When I was a kid, it was simply understood that you would go to college – and it was clear to me that the goal was to attend a four-year university and live the whole experience. To tell you the truth, I’m not exactly sure how my mindset was influenced. Was it my parents? Could it have been the counselors or my friends? It may have been the college branding that was pervasive at that time. Either way, I knew it was university or bust.
In fact, my grandparents offered me an opportunity to live with them for the first two years after high school and pay for community college during that time. That was a seriously amazing offer from people who were trying to help me with what would become years of student loans. It was an offer that I should’ve snapped up – quickly. However, I turned it down and stayed on the university path.
Although we have more college graduates than ever, we’ve also lost site of the trades and advanced manufacturing that help balance our society and economy. Have you tried to find a competent handy man, plumber or electrician? Those skills are needed and in short supply.
We have recognized our pendulum shift on education went way too far. We are working – in education and business – to bring back the skilled trades.
We need to create a more balanced focus. It shouldn’t be one way or another. In fact, my dad and grandpa were truck drivers, and they would remind me that not all children – even my own – are destined for four-year university-type careers.
There’s no easy fix for past mistakes, but we can all do our part. We must hold career options up for students and young people to consider. If we don’t, we are limiting their potential and quite possibly pushing careers that inspire no love for the work involved. In addition, it takes a toll on society. We need carpenters, handy men, plumbers and electricians every day.
Support all educational opportunities. Our community colleges and workforce development programs have taken up the mantle and are providing access to real-life education that provides skills in a fraction of the time.

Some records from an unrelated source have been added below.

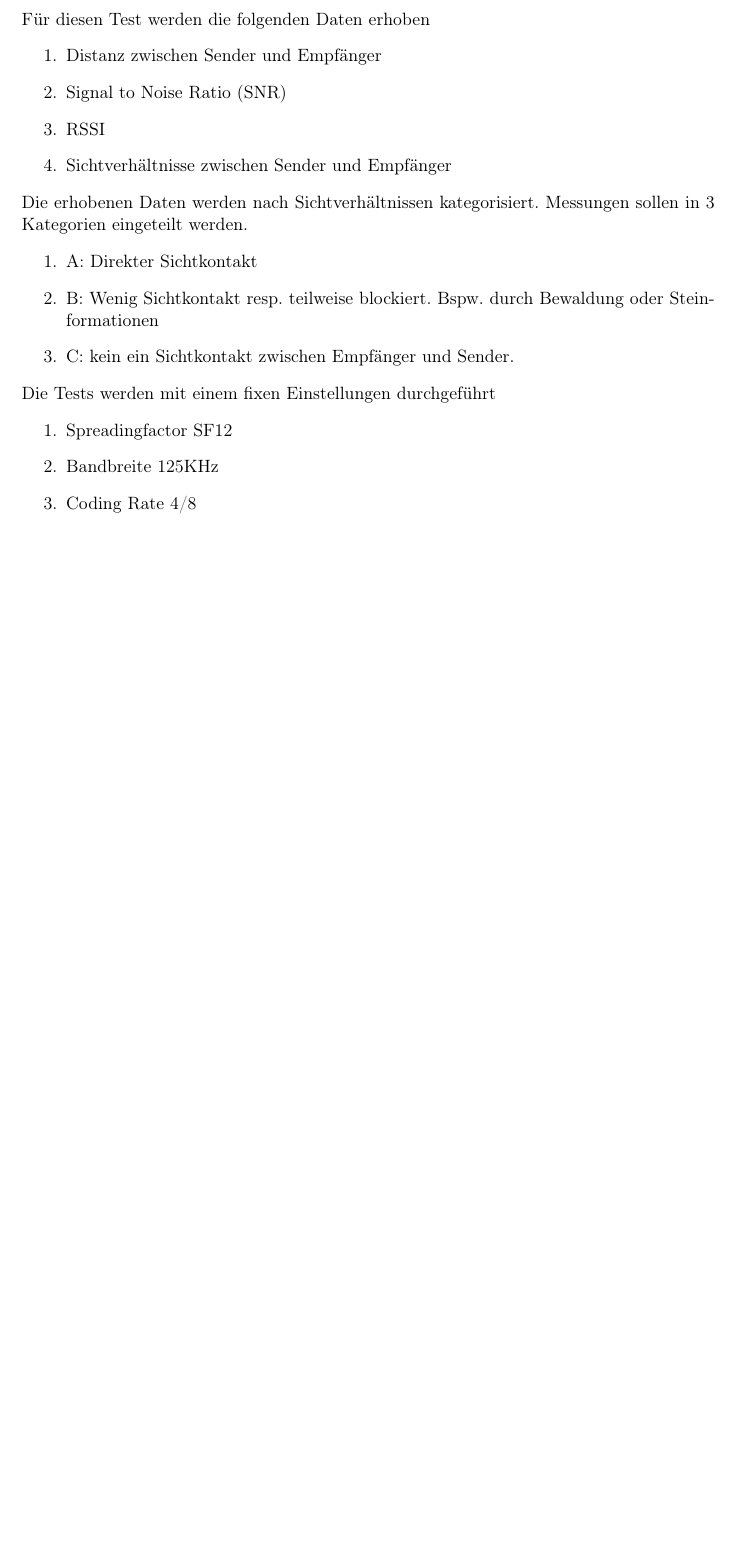
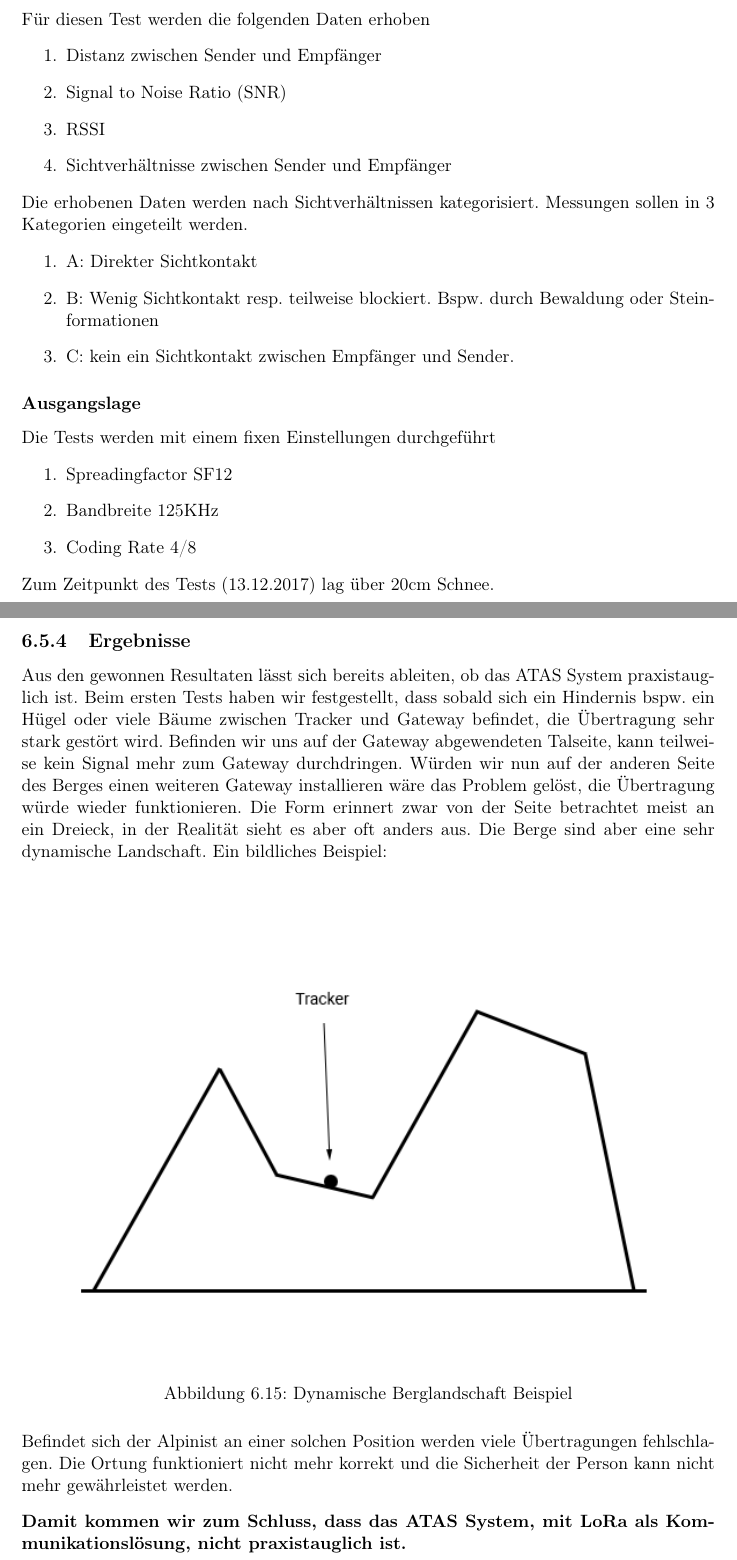
Before and after one commit to schmm2/ATAS-BA, a LaTeX thesis (BA_ATAS_Schmidli.tex): part of page 81 of 96 before the commit and two parts of pages 81 and 89 of 98 after it, the two joined at a grey line, cut so that both start at the same text, the shorter picture padded with empty space. Compiled offline with pdfLaTeX.

Commit message:
finish raw

```diff
--- a/BA_ATAS_Schmidli.tex
+++ b/BA_ATAS_Schmidli.tex
@@ -1328,12 +1328,14 @@ Die erhobenen Daten werden nach Sichtverhältnissen kategorisiert. Messungen sol
 	\item B: Wenig Sichtkontakt resp. teilweise blockiert. Bspw. durch Bewaldung oder Steinformationen
 	\item C: kein ein Sichtkontakt zwischen Empfänger und Sender.
 \end{enumerate}
+\subsubsection{Ausgangslage}
 Die Tests werden mit einem fixen Einstellungen durchgeführt
 \begin{enumerate}
 	\item Spreadingfactor SF12
 	\item Bandbreite 125KHz
 	\item Coding Rate 4/8
 \end{enumerate}
+Zum Zeitpunkt des Tests (13.12.2017) lag über 20cm Schnee.
 \newpage
 \subsubsection{Resultate}
 \begin{figure}[H]
@@ -1404,6 +1417,19 @@ Auch mit mehr Messwerten ist die Annahme nicht eingetroffen. Warum sich die Mess
 \end{figure}
 \noindent
 Auch bei SF12 liegt die Zeit zwischen den Übertragungen bei nur 170 Sekunden. Das bedeutet, dass wir ca. alle 3 Minuten den neue Standort übermitteln können. Beim Wandern wir diese Rate ausreichen. Ob diese Zeit für Skifahrer reicht müssten in weiteren Tests festgestellt werden. Würden wir, wie bereits angesprochen, eine eigen ADR Lösung implementieren könnten wir den SF auch reduzieren. Dies würde und ermöglichen schneller zu übertragen.
+
+\newpage
+\subsection{Ergebnisse}
+Aus den gewonnen Resultaten lässt sich bereits ableiten, ob das ATAS System praxistauglich ist. Beim ersten Tests haben wir festgestellt, dass sobald sich ein Hindernis bspw. ein Hügel oder viele Bäume zwischen Tracker und Gateway befindet, die Übertragung sehr stark gestört wird. Befinden wir uns auf der Gateway abgewendeten Talseite, kann teilweise kein Signal mehr zum Gateway durchdringen. Würden wir nun auf der anderen Seite des Berges einen weiteren Gateway installieren wäre das Problem gelöst, die Übertragung würde wieder funktionieren. Die Form erinnert zwar von der Seite betrachtet meist an ein Dreieck, in der Realität sieht es aber oft anders aus. Die Berge sind aber eine sehr dynamische Landschaft. Ein bildliches Beispiel:
+\begin{figure}[H]
+	\centering
+	\includegraphics[width=\textwidth]{img/testing/testing_result.png}
+	\caption[Dynamische Berglandschaft Beispiel]
+	{Dynamische Berglandschaft Beispiel}
+\end{figure}
+\noindent
+Befindet sich der Alpinist an einer solchen Position werden viele Übertragungen fehlschlagen. Die Ortung funktioniert nicht mehr korrekt und die Sicherheit der Person kann nicht mehr gewährleistet werden. \\[0.3cm]
+\textbf{Damit kommen wir zum Schluss, dass das ATAS System, mit LoRa als Kommunikationslösung, nicht praxistauglich ist.}
 
 \chapter{Schlusswort}
 \section{Verbesserungsvorschläge}
```
Also changed, not shown: img/testing/testing1_sf_rssi.jpg, img/testing/testing1_sf_snr.jpg, img/testing/testing3_graphic.jpg (added), img/testing/testing_result.png (added), BA_ATAS_Schmidli.tex (13 more changed lines), 7 other files.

I’m not saying that four-year universities aren’t valuable, but I do say it isn’t for everyone.